Grants are one of three key ways municipalities invest in culture. Operating and capital expenditures represent other key channels. The City of Ottawa has dedicated significant funding to capital projects, in particular the Ottawa Art Gallery and Arts Court redevelopment, and renovation of La Nouvelle Scene francophone theatre.
- City of Ottawa. Cultural Funding. Accessed November 15, 2016.
Ottawa’s arts and culture grant funding is comparable to two of the three other largest municipalities in Canada
As reported by Municipal Benchmarking Network Canada (MBNC), in 2015, the City of Ottawa’s grants for arts, heritage and festivals were the second highest per capita among Canada’s four largest municipalities.

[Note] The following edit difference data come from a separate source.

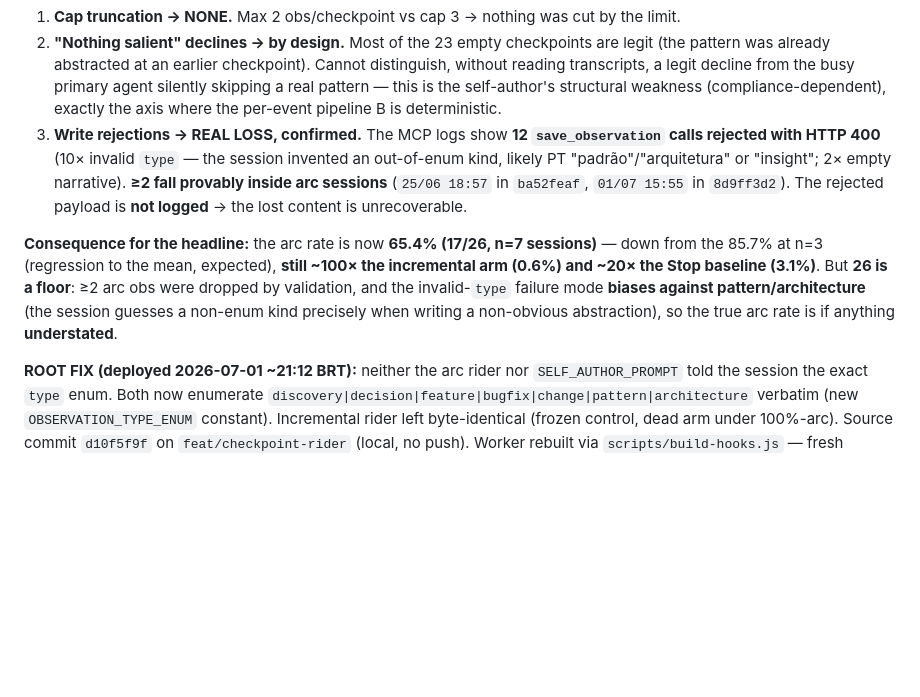
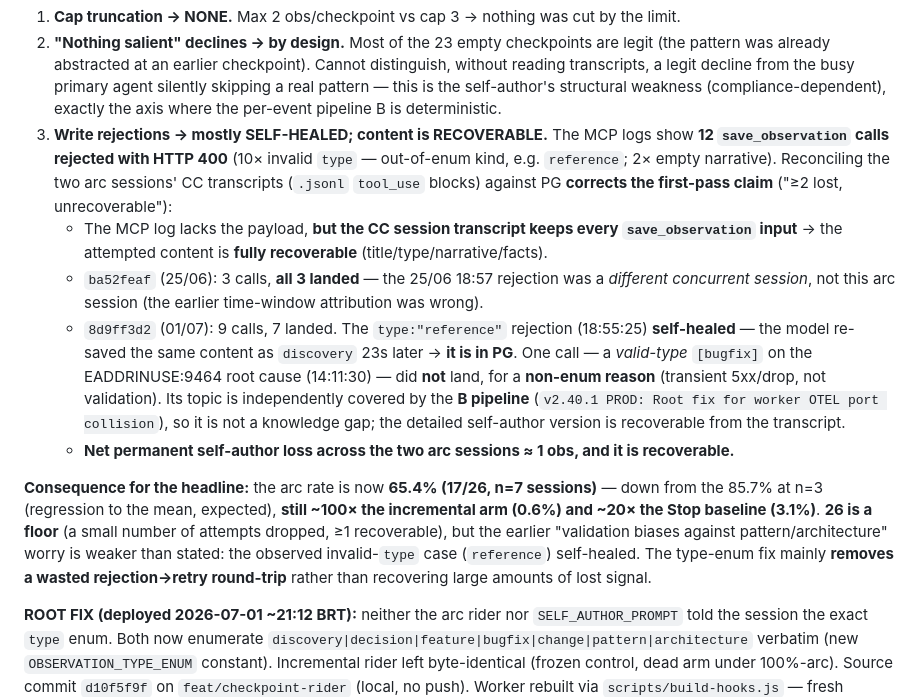
Before and after one commit to alessandropcostabr/claude-mem-case-study, a Markdown page: data/v2/THREE-WAY-REGIMES.md, the part around the change. GitHub-like rendering; blank space fills up the shorter version.

Commit message:
docs(v2): correct recovery claim — content IS recoverable from CC transcripts
Reconciling .jsonl tool_use blocks vs PG revises the first-pass audit:
type-enum rejections mostly self-heal (model retries with valid type; the
'reference' case re-saved as discovery, landed). ba52feaf's 3 calls all landed
(25/06 rejection was another session). Net permanent self-author loss across
the 2 arc sessions ~1 obs (valid-type bugfix dropped by transient 5xx), and it
is recoverable from the transcript; topic also covered by pipeline B.

Co-Authored-By: Claude Opus 4.8 (1M context) <noreply@anthropic.com>

```diff
--- a/data/v2/THREE-WAY-REGIMES.md
+++ b/data/v2/THREE-WAY-REGIMES.md
@@ -489,16 +489,28 @@ Three gap categories, only one is real loss:
    already abstracted at an earlier checkpoint). Cannot distinguish, without reading transcripts, a legit
    decline from the busy primary agent silently skipping a real pattern — this is the self-author's structural
    weakness (compliance-dependent), exactly the axis where the per-event pipeline B is deterministic.
-3. **Write rejections → REAL LOSS, confirmed.** The MCP logs show **12 `save_observation` calls rejected with
-   HTTP 400** (10× invalid `type` — the session invented an out-of-enum kind, likely PT "padrão"/"arquitetura"
-   or "insight"; 2× empty narrative). **≥2 fall provably inside arc sessions** (`25/06 18:57` in `ba52feaf`,
-   `01/07 15:55` in `8d9ff3d2`). The rejected payload is **not logged** → the lost content is unrecoverable.
+3. **Write rejections → mostly SELF-HEALED; content is RECOVERABLE.** The MCP logs show **12 `save_observation`
+   calls rejected with HTTP 400** (10× invalid `type` — out-of-enum kind, e.g. `reference`; 2× empty narrative).
+   Reconciling the two arc sessions' CC transcripts (`.jsonl` `tool_use` blocks) against PG **corrects the
+   first-pass claim** ("≥2 lost, unrecoverable"):
+   - The MCP log lacks the payload, **but the CC session transcript keeps every `save_observation` input** →
+     the attempted content is **fully recoverable** (title/type/narrative/facts).
+   - `ba52feaf` (25/06): 3 calls, **all 3 landed** — the 25/06 18:57 rejection was a *different concurrent
+     session*, not this arc session (the earlier time-window attribution was wrong).
+   - `8d9ff3d2` (01/07): 9 calls, 7 landed. The `type:"reference"` rejection (18:55:25) **self-healed** — the
+     model re-saved the same content as `discovery` 23s later → **it is in PG**. One call — a *valid-type*
+     `[bugfix]` on the EADDRINUSE:9464 root cause (14:11:30) — did **not** land, for a **non-enum reason**
+     (transient 5xx/drop, not validation). Its topic is independently covered by the **B pipeline**
+     (`v2.40.1 PROD: Root fix for worker OTEL port collision`), so it is not a knowledge gap; the detailed
+     self-author version is recoverable from the transcript.
+   - **Net permanent self-author loss across the two arc sessions ≈ 1 obs, and it is recoverable.**
 
 **Consequence for the headline:** the arc rate is now **65.4% (17/26, n=7 sessions)** — down from the
 85.7% at n=3 (regression to the mean, expected), **still ~100× the incremental arm (0.6%) and ~20× the Stop
-baseline (3.1%)**. But **26 is a floor**: ≥2 arc obs were dropped by validation, and the invalid-`type` failure
-mode **biases against pattern/architecture** (the session guesses a non-enum kind precisely when writing a
-non-obvious abstraction), so the true arc rate is if anything **understated**.
+baseline (3.1%)**. **26 is a floor** (a small number of attempts dropped, ≥1 recoverable), but the earlier
+"validation biases against pattern/architecture" worry is weaker than stated: the observed invalid-`type`
+case (`reference`) self-healed. The type-enum fix mainly **removes a wasted rejection→retry round-trip**
+rather than recovering large amounts of lost signal.
 
 **ROOT FIX (deployed 2026-07-01 ~21:12 BRT):** neither the arc rider nor `SELF_AUTHOR_PROMPT` told the session
 the exact `type` enum. Both now enumerate `discovery|decision|feature|bugfix|change|pattern|architecture`
```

Significantly different outcomes between MBNC’s 2009 numbers and those arrived at by another independent analysis of culture grants by Canadian cities for that year, do suggest a need to be cautious with this type of data. Also, while the Ville de Montreal is clearly in a different league in its culture funding, part of the explanation lies in a long history of cultural development agreements with the province, which flow money through the municipality. In addition, Montreal’s funding jumped significantly in 2015 because of its preparation for its upcoming 375th anniversary.
There has been a collaborative initiative among Canada's six largest municipalities to come up with comparable numbers on culture spending, but the results are not currently available.
The way in which culture services are provided varies with each municipality. Because culture is unique to each municipality and service delivery is based on each one’s individual needs, there will inevitably be differences in levels of services. This municipal uniqueness should be carefully considered when comparing the results. Factors that can affect comparisons also include "in kind" services, tourism, access to services, types of service and service level.
- Hill Strategies Research Inc. Municipal Cultural Investment in Five Large Canadian Cities. 2012
- Municipal Benchmarking Network Canada. Culture. 2015. Accessed November 15, 2016.
Ottawa artists and organizations receive a relatively small share of funding from the two largest federal sources
The federal department of Canadian Heritage and the Canada Council for the Arts (CCA) are two of the largest funders of the arts in Canada. The CCA is mandated by Parliament to support the arts across the country. As a federal crown corporation, it operates at arm’s length from the government.
Both Canadian Heritage and the CCA allocate funding to individuals and organizations through a variety of programs, based on grant applications. Unlike Canadian Heritage, the CCA does not provide heritage grants, and is more exclusively focused on supporting artistic excellence among professional artists.
As federal institutions, these organizations report on how funds are distributed by province and territory. Another way to look at the geographic distribution is to calculate how much money goes to each municipality on a per capita basis. Excluding grants for nationally-focused initiatives, the amount received by Ottawa organizations and artists in 2015 worked out to $8.56 per resident from Canadian Heritage (roughly comparable to the amount granted by the City of Ottawa), and $4.09 from the CCA. This is modestly more on a per capita basis than the funding flowing to Edmonton and Calgary from these same funders, but significantly less than Toronto, and dramatically less than Vancouver and Montreal.
Based on available information, it is not possible to determine the extent to which variable funding levels between cities reflect differences in the number of applications submitted, versus differing rates of approval.
Although the Canadian Heritage measure excludes funding streams that are primarily for national initiatives, some funding for organizations with a national focus may end up being included. This would likely cause the effect of over-estimating the funding to Ottawa, although there are also national organizations in other cities.
- Government of Canada. Open Data. Analysis provided by the City of Ottawa.